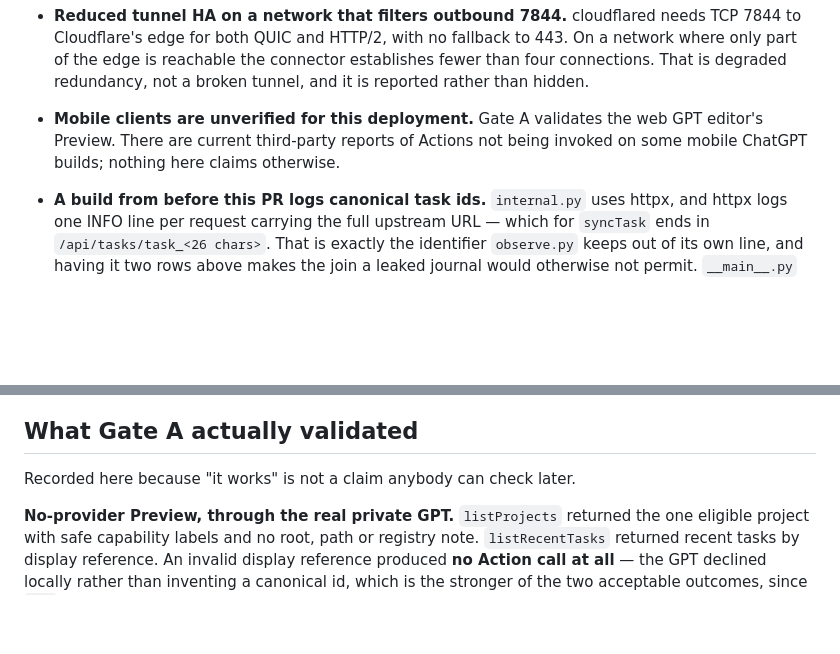
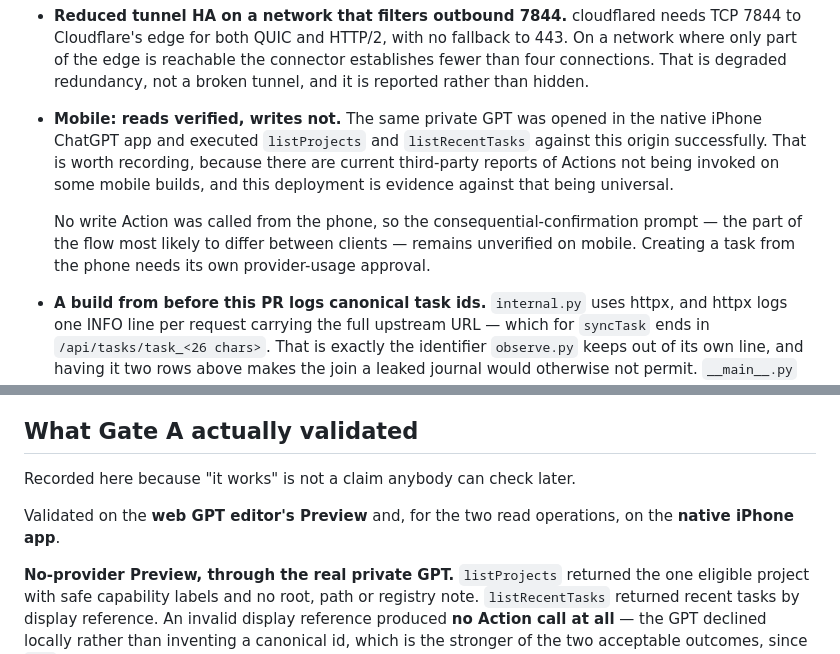
Before and after one commit to cofferdam/cofferdam, a Markdown page: docs/ACTIONS_EXPOSURE.md, 2 parts joined by grey strips. Rendered like a GitHub page; blank space fills up the shorter version.

```diff
--- a/docs/ACTIONS_EXPOSURE.md
+++ b/docs/ACTIONS_EXPOSURE.md
@@ -334,9 +334,16 @@ These are properties of the products involved, not defects to work around.
   to 443. On a network where only part of the edge is reachable the connector
   establishes fewer than four connections. That is degraded redundancy, not a
   broken tunnel, and it is reported rather than hidden.
-- **Mobile clients are unverified for this deployment.** Gate A validates the
-  web GPT editor's Preview. There are current third-party reports of Actions not
-  being invoked on some mobile ChatGPT builds; nothing here claims otherwise.
+- **Mobile: reads verified, writes not.** The same private GPT was opened in the
+  native iPhone ChatGPT app and executed `listProjects` and `listRecentTasks`
+  against this origin successfully. That is worth recording, because there are
+  current third-party reports of Actions not being invoked on some mobile
+  builds, and this deployment is evidence against that being universal.
+
+  No write Action was called from the phone, so the consequential-confirmation
+  prompt — the part of the flow most likely to differ between clients — remains
+  unverified on mobile. Creating a task from the phone needs its own
+  provider-usage approval.
 - **A build from before this PR logs canonical task ids.** `internal.py` uses
   httpx, and httpx logs one INFO line per request carrying the full upstream
   URL — which for `syncTask` ends in `/api/tasks/task_<26 chars>`. That is
@@ -355,6 +362,9 @@ These are properties of the products involved, not defects to work around.
 ## What Gate A actually validated
 
 Recorded here because "it works" is not a claim anybody can check later.
+
+Validated on the **web GPT editor's Preview** and, for the two read operations,
+on the **native iPhone app**.
 
 **No-provider Preview, through the real private GPT.** `listProjects` returned
 the one eligible project with safe capability labels and no root, path or
```
Also changed, not shown: ROADMAP.md (+5 -3 lines), STATUS.md (+3 -1 lines).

^^^^^^^^^^^^^^^^

§ PROBLEM DETAILS
Find the lines above with the word "Preview". Copy them out.

§ SOLUTION TO THE PROBLEM
-  web GPT editor's Preview. There are current third-party reports of Actions not
+Validated on the **web GPT editor's Preview** and, for the two read operations,
 **No-provider Preview, through the real private GPT.** `listProjects` returned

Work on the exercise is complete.